ARLINGTON, VA – For those of you unfamiliar with Dominion Stage, the longest-running community theater in the DMV, it is located on the fringes of National Landing in Fairlington. A little more than three years ago they merged with Port City Playhouse, another local community theater. Both companies are proud of their mix of contemporary, traditional, diverse and historically under-represented stories to reflect local community interests. Their motto is “Anything but Predictable” and that’s exactly what their audiences have come to expect.
With that in mind I returned (after a long absence) to see their current production of Boston Marriage by prolific author and Pulitzer Prize-winning playwright, David Mamet best known for Glengarry Glen Ross, The Postman Always Rings Twice, Speed-the-Plow, and a wealth of other award-winning plays and screenplays.
Quoting from the program, a Boston Marriage was, historically, “the co-habitation of two wealthy women, independent of financial support from a man.” The termwas used in New England in the late 19th and early 20th century. Some of these relationships were romantic in nature and might now be considered a lesbian relationship, while others were not, according to Wikipedia.
Anna (Elizabeth Keith) is mistress to a married man who provides her with everything she needs to live in grand style. When her best friend Claire (Heather Plank) comes to visit, the two women have opposing interests in mind. Claire wants Anna to set up a liaison in her home and Anna is understandably jealous of Claire seeing another woman. Convincing Anna to go along with it takes nearly the entire first act. Although Claire disapproves of Anna’s cushy arrangement with her sponsor, she is eager to avail herself of its perks. “Men! What can we do with them?” she asks. “One thing!” declares Anna.
This clever three-hander combines the intricacies of Victorian Era etiquette with the salty dialogue of plundering pirates. It is absolutely, eyebrows-raised hilarious to watch these two begowned and bejeweled ladies intellectually argue the merits or worthlessness of Victorian social structure and its stringent mores while flinging around curse words more appropriate to an Army barracks.
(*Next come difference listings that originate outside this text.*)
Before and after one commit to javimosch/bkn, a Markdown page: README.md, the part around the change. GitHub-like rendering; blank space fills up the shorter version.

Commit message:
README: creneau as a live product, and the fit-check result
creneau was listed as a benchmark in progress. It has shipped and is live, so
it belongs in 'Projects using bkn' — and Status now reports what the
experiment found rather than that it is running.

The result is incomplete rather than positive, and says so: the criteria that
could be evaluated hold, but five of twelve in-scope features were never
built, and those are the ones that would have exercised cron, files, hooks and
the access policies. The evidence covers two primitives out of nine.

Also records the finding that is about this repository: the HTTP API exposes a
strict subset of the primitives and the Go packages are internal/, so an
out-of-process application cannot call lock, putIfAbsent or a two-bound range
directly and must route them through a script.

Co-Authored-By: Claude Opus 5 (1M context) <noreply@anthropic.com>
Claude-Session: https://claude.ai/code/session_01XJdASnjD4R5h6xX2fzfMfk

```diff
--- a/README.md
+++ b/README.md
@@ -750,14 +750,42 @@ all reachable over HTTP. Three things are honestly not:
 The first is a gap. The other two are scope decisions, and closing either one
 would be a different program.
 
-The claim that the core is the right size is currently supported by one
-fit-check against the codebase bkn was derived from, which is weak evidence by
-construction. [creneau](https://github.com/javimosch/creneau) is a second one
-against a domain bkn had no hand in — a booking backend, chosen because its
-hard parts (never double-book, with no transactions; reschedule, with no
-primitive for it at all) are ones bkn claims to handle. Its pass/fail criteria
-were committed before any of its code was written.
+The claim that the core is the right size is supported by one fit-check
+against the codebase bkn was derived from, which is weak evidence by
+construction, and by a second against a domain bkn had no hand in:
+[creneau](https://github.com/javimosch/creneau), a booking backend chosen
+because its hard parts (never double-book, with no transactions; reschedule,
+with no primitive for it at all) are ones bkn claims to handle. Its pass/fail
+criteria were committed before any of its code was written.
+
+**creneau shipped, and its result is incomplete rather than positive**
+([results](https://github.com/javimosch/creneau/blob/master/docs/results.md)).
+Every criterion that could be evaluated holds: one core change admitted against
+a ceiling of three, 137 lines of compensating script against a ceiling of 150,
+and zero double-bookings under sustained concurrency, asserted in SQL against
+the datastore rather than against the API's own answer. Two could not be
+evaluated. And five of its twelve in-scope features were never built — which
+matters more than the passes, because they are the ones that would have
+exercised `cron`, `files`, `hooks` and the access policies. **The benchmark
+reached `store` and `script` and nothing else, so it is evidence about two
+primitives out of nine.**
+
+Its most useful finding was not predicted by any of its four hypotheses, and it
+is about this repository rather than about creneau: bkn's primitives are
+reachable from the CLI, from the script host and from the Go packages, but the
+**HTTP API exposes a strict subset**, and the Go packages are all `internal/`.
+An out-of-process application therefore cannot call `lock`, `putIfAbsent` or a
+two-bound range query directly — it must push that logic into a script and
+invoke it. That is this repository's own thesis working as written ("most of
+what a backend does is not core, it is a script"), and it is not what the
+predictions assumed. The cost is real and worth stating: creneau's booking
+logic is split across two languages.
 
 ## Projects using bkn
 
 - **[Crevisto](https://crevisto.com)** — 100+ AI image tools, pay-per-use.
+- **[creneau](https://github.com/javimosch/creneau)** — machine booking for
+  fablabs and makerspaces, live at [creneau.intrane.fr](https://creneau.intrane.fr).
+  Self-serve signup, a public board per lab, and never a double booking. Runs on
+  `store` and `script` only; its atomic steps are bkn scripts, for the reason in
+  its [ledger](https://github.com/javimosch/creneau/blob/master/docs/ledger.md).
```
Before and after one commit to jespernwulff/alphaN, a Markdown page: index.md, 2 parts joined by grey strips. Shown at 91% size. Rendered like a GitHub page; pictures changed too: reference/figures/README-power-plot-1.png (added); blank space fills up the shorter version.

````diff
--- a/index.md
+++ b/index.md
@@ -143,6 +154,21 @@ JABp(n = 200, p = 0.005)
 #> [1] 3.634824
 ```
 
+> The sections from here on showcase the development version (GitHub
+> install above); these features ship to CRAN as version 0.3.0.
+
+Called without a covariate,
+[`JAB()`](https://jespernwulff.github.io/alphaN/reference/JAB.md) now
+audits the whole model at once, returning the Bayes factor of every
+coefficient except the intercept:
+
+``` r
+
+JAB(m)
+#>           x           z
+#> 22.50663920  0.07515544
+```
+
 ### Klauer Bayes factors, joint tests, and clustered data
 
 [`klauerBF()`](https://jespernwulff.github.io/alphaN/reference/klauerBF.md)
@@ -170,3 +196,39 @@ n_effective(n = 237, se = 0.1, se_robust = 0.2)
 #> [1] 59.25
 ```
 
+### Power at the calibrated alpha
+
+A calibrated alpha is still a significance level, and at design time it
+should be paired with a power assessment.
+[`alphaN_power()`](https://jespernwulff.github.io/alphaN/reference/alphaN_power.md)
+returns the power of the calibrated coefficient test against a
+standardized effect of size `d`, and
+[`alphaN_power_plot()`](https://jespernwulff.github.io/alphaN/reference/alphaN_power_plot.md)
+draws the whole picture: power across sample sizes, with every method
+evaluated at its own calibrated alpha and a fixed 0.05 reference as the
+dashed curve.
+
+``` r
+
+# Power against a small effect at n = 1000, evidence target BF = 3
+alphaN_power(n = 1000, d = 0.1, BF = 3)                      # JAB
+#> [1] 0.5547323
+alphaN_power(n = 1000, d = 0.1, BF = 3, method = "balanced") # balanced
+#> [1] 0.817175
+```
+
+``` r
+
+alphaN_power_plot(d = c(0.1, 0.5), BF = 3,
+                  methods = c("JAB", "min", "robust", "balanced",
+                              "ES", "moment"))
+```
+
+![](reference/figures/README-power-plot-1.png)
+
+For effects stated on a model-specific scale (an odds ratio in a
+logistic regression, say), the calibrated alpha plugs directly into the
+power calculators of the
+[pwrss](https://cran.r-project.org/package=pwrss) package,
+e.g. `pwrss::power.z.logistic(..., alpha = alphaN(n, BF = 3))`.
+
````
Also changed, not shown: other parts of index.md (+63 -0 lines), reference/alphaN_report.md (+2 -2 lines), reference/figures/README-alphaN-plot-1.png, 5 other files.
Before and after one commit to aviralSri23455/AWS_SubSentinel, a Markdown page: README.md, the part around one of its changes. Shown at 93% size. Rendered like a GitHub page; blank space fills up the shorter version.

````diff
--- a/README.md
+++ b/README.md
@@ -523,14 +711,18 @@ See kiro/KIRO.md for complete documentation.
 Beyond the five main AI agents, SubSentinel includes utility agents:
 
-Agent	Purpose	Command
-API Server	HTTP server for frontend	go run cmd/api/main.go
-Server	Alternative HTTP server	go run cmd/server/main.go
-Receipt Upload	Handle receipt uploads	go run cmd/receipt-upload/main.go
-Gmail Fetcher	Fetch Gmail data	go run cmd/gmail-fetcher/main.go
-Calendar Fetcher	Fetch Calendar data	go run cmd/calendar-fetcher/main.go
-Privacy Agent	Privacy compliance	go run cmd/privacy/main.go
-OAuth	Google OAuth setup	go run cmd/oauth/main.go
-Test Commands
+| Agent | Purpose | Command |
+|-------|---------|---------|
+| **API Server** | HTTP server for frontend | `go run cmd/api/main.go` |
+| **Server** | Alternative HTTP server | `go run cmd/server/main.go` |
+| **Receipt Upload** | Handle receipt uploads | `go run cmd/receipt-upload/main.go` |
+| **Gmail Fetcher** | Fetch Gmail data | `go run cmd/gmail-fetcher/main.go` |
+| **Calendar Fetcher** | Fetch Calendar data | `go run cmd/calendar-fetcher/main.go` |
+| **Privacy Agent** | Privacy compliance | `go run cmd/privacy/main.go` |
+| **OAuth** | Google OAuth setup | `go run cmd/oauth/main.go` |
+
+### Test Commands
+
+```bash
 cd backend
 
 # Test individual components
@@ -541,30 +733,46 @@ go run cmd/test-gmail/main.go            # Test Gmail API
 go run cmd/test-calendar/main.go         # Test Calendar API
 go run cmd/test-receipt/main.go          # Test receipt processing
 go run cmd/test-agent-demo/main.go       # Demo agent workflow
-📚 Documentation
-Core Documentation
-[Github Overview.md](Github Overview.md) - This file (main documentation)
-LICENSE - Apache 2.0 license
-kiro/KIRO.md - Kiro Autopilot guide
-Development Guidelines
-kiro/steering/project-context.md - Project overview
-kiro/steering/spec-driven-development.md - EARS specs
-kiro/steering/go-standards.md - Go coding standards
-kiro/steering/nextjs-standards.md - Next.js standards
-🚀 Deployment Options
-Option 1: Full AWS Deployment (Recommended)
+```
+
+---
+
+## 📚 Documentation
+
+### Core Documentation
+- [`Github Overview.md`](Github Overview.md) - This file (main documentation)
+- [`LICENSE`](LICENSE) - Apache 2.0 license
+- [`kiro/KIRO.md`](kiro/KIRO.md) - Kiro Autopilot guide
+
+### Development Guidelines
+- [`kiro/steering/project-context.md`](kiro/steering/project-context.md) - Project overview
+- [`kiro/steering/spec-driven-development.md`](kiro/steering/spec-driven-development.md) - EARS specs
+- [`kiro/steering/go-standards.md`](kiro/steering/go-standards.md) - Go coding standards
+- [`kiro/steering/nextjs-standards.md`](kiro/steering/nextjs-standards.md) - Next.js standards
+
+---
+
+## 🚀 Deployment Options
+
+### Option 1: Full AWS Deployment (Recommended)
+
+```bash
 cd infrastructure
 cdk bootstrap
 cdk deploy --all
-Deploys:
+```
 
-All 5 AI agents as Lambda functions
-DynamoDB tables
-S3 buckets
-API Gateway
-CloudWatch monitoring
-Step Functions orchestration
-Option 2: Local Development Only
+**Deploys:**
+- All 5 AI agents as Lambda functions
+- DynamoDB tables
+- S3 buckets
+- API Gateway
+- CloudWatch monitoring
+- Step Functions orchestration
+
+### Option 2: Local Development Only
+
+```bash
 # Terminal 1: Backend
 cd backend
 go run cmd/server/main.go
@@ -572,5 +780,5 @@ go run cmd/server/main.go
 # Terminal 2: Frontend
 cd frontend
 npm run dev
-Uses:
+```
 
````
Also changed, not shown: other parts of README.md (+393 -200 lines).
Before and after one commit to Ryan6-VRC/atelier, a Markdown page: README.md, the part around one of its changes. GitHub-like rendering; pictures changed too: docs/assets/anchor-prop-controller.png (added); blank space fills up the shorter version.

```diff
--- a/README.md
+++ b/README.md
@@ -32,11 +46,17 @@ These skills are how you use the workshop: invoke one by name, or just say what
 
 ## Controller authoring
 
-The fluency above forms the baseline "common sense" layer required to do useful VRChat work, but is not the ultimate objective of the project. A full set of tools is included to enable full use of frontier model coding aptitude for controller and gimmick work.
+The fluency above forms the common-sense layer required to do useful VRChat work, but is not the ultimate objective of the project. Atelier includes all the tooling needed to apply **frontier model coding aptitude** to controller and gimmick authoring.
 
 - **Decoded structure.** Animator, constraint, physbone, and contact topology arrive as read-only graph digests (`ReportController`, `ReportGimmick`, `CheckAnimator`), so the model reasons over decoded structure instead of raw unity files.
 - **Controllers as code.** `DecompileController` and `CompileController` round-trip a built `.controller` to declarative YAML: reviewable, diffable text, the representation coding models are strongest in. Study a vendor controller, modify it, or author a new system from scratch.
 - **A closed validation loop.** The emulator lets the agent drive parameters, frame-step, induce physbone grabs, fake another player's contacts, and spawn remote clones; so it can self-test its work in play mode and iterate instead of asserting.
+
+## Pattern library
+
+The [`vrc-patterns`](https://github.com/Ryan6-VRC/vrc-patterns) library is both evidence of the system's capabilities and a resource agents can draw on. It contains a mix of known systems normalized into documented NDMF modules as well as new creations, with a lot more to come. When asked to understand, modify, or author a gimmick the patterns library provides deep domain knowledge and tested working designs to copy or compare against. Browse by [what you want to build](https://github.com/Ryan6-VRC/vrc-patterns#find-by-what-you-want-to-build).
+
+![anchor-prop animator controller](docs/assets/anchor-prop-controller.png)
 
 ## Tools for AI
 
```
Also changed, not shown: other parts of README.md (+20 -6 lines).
In a particularly funny bit, an exercise in sensuous pie-making by Claire prompts Anna to say, “Claire! You pagan slut!” – the insults here are as frequent as they are acerbic.
Catherine, played by Nancy Somers who recalls the great Carol Burnett’s iconic role as a maid, is Anna’s housekeeper – a neurotic Scotswoman whose country ways are anathema to the ladies’ indelicate ears. Between the three women you’ll hear some of the snappiest, silliest, and high-minded repartee heard on a stage. It’s like a tennis match with insults in lieu of balls. Director Matthew Randall keeps the pace on rapid dial until you feel yourself in free-fall and Charles Dragonette’s set design is so picture perfect I wanted to leap out of my chair and snatch a few scones from the tea service or pour myself a sherry from the breakfront just to keep up with the velocity of verbiage. I loved this fine cast whose characters are well-developed and whose comedic timing is rapid-fire.
Although the action takes place in a single day (no wonder it’s on fast-forward!), you’ll find yourself deep in the middle of planning a séance, enjoying the fashions and mores of the period, and plotting a tryst as thick as clotted cream. Heaven forfend!
Produced by Rachel Alberts with Lighting by Ken and Patti Crowley; Sound Design by Jon Roberts; Hair and Makeup Design by Rebecca Harris; Set Design by Charles Dragonette with assistants David Hyman and Alan Wray. Period costumes provided by The Little Theatre of Alexandria.
Through February 11th at Theatre on the Run, 3700 South Four Mile Run Drive, Arlington, VA 22206. For tickets and information on performance dates, visit www.DominionStage.org.
This review has been updated.